Here are a few spots to stop by for a sip in the capital city.
The Oak Door Bar
A small and busy lounge within Forbes Travel Guide Four-Star Grand Hyatt Tokyo, this social spot is famous for two things: the lively atmosphere and the impressive wine collection. The bar, attached to The Oak Door steakhouse, is a superb setting to have a bottle of wine before sitting down to a juicy wagyu steak cooked to order in the restaurant’s wood-fire ovens. (And after the space completes a renovation in late-February, it’ll likely only grow more popular.)
Stored in wine fridges along the back of the eight-seat bar, The Oak Door’s high-end tipples range from Opus One reds and Australian Shaw and Smith shiraz to the exquisite Canvas chardonnay and pinot grigio made especially for Hyatt by the Mondavi family in Napa Valley.
The prestigious Screaming Eagle cabernet sauvignon, the hard-to-find Krug champagne and other exclusive offerings are also available — off the regular menu, of course.
W The Cellar Grill
One of Tokyo’s best-kept secrets, this wonderful little cellar near Omotesando Street in Aoyama offers excellent wine for very good prices. To find this hidden vino haven, look for the giant wine bottle and head down the stairs, where you’ll see a quaint shop with fully stocked, floor-to-ceiling shelves. In the middle of the space are long wooden benches to sit with friends (or new acquaintances) and try the food and drinks.
Wine bottles at W are sold at retail price (to have on the premises or to take out) with a corkage fee of a few dollars to enjoy them at the table with a meal. The specialty of the house is anything that pairs with your sip. Hot and cold appetizers — including marinated vegetables, cheese and hummus or tapas-sized plates of stewed beef and an excellent pâté — grace the menu.
Featuring mostly French and American varietals, the shop’s sensational selection of Bordeaux is what makes it worth the visit.
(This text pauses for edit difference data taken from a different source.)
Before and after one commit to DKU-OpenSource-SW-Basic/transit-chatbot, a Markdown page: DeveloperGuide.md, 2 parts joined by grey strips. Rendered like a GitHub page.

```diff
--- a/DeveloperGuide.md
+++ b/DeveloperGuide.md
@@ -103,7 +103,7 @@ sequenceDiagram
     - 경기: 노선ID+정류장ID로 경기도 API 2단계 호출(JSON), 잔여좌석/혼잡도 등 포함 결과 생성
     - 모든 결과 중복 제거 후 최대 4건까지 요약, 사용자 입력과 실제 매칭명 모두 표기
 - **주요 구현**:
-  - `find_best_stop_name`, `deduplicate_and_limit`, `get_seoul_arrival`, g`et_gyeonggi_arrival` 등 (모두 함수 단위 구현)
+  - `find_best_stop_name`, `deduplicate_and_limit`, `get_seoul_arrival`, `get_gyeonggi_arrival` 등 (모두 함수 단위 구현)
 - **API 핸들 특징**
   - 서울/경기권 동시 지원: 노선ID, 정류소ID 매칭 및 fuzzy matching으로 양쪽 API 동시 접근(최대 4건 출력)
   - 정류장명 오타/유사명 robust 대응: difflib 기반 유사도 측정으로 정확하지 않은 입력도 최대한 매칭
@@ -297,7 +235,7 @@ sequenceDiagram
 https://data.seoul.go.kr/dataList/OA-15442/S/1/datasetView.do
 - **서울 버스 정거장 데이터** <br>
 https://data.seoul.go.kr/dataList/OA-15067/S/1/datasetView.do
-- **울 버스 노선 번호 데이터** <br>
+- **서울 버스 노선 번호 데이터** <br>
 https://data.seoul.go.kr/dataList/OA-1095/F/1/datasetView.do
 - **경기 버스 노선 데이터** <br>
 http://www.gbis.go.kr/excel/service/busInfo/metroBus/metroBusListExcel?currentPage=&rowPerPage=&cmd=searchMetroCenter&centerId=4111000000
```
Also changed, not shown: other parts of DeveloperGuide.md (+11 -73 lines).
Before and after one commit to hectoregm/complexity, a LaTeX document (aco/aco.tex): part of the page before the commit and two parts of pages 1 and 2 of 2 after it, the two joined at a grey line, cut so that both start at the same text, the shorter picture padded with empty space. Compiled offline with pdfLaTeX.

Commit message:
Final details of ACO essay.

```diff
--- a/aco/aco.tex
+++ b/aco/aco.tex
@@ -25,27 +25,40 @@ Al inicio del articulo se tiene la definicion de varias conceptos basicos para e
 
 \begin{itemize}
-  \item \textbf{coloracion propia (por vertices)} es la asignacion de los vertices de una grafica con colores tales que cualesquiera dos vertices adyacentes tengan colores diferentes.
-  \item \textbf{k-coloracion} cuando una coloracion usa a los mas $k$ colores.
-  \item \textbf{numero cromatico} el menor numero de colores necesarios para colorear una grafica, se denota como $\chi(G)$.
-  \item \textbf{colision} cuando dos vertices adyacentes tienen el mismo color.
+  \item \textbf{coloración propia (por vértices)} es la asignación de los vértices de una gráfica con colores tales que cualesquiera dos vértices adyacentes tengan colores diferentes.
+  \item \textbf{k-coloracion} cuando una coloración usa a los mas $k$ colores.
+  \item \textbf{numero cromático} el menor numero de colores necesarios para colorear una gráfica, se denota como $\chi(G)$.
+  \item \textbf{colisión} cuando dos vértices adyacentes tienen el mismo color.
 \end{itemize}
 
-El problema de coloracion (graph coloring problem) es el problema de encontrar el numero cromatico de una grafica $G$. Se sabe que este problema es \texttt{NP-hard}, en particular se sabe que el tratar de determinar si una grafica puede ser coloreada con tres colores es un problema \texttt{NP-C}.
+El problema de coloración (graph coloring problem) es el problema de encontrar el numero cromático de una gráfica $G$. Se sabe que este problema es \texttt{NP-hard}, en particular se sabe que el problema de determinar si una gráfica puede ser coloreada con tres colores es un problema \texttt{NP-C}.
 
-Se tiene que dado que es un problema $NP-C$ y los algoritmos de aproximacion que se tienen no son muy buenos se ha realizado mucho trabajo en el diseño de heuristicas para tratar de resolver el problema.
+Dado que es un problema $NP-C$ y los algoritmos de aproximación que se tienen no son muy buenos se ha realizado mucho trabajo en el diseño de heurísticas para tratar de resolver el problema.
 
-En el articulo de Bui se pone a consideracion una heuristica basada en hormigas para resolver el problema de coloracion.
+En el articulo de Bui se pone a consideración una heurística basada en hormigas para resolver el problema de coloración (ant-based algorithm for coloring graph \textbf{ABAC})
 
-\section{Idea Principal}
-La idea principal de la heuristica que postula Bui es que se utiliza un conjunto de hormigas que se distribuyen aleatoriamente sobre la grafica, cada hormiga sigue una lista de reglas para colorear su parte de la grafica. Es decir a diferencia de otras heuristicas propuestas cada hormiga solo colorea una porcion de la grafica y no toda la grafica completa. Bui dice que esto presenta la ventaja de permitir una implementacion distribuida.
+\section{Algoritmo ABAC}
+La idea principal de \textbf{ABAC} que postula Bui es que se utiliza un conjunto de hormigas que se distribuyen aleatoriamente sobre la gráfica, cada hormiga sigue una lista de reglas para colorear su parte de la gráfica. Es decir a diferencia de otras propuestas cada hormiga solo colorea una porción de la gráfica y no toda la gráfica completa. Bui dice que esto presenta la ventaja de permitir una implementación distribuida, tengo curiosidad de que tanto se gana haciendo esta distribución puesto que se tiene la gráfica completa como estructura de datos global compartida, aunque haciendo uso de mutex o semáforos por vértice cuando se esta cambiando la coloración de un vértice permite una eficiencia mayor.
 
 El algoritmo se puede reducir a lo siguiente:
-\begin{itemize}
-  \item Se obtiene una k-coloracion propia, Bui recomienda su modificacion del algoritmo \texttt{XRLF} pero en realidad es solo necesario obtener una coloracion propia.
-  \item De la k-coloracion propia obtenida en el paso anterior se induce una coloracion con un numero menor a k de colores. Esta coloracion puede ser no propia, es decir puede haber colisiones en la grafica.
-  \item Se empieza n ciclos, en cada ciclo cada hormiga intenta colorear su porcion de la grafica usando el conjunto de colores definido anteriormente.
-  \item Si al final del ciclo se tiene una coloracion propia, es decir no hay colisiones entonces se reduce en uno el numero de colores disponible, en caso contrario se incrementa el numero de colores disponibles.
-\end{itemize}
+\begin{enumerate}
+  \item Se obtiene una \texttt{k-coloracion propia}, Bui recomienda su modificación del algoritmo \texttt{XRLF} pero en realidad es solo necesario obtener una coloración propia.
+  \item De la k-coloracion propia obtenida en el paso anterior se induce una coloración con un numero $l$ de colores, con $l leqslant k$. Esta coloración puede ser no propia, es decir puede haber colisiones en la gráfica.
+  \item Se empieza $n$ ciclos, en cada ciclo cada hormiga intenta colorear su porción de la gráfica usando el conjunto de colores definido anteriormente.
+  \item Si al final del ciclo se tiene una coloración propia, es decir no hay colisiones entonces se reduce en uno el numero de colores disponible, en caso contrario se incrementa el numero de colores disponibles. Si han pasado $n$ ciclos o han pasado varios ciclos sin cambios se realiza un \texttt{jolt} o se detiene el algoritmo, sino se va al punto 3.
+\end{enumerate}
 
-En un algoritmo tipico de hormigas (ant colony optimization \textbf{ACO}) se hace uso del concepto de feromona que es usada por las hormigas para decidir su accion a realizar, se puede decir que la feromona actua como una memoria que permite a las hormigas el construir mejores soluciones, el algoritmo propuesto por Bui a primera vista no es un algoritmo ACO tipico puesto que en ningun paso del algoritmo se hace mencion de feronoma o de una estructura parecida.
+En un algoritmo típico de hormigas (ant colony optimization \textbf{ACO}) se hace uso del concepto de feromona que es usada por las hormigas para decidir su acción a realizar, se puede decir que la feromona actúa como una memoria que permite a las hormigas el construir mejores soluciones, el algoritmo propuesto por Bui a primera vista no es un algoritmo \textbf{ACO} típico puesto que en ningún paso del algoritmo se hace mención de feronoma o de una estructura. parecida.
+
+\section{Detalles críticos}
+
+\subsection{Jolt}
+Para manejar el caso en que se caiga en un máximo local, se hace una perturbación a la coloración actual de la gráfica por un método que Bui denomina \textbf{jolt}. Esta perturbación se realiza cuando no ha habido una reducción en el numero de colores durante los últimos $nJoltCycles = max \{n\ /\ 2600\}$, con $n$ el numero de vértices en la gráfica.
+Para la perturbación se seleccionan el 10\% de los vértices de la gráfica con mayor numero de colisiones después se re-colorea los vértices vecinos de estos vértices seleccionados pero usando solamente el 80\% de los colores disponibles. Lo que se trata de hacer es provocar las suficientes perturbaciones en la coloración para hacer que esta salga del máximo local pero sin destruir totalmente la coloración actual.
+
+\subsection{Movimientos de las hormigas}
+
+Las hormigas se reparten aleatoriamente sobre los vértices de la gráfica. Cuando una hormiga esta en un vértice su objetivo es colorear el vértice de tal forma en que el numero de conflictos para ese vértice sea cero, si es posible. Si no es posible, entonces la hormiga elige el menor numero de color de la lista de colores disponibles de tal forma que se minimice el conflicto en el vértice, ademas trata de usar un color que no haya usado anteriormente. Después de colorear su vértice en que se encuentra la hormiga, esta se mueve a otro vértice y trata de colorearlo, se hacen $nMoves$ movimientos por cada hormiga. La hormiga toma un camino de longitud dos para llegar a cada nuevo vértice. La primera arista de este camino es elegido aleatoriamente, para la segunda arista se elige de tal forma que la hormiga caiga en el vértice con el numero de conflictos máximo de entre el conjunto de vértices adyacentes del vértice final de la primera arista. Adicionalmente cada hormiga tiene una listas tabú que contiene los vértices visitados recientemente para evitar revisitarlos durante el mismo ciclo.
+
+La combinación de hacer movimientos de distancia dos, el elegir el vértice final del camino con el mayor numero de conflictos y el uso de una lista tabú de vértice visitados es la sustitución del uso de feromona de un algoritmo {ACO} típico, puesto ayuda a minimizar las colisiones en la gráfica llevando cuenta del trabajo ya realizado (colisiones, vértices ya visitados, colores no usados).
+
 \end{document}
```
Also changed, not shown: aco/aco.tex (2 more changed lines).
Pick up an outstanding bottle for $30 or opt for a Chilean or Spanish red for as little as $12. A rare treat in Tokyo, W is a non-smoking venue.
Rooftop Bar, Andaz Tokyo Toranomon Hills
If you seek fine wine with stunning vistas to match, then make your way to the top of this Four-Star skyscraper. On the 52nd floor of the hotel is where you’ll find the highest lounge in Tokyo, aptly named Rooftop Bar.
The view is spectacular any time of day, but the lights of the cityscape after dark are particularly awe-inspiring. Young and hip locals mix with well-heeled businessmen to enjoy the unimpeded peeks from the stylish destination.
The wine list is concise, but carefully curated by the Andaz’s sommeliers to offer only the top sips. There is a decent array of reds (we’re particularly fond of the Chateau Margaux 2010), but most people come here for the champagne and sparkling wines.
The selection is impressive and includes bubbles that are hard to come by in Japan, such as Dom Ruinart and Duval-Leroy, one of the only independent prestige champagne brands. Enjoy the sparkling pours with the shining lights of Tokyo below.
A cozy little basement cellar in Hatagaya, Kinasse is a great place to try Japanese wine, which has come a long way in recent years. Sample sips from Yamazaki Winery and Domaine Takahiko — we recommend a taste of the region’s Hokkaido pinot noir.
A wonderful assortment of Australian wine and a smattering of bottles from across the globe are also available.
Wines are sold by the glass. Small tasting events hosted regularly at the shop are another reason to stop by.
The Japanese believe that it’s quite tedious to drink without eating, so delicious Iberian ham and tasty savories such as ratatouille (or whatever is seasonal) are usually on the menu.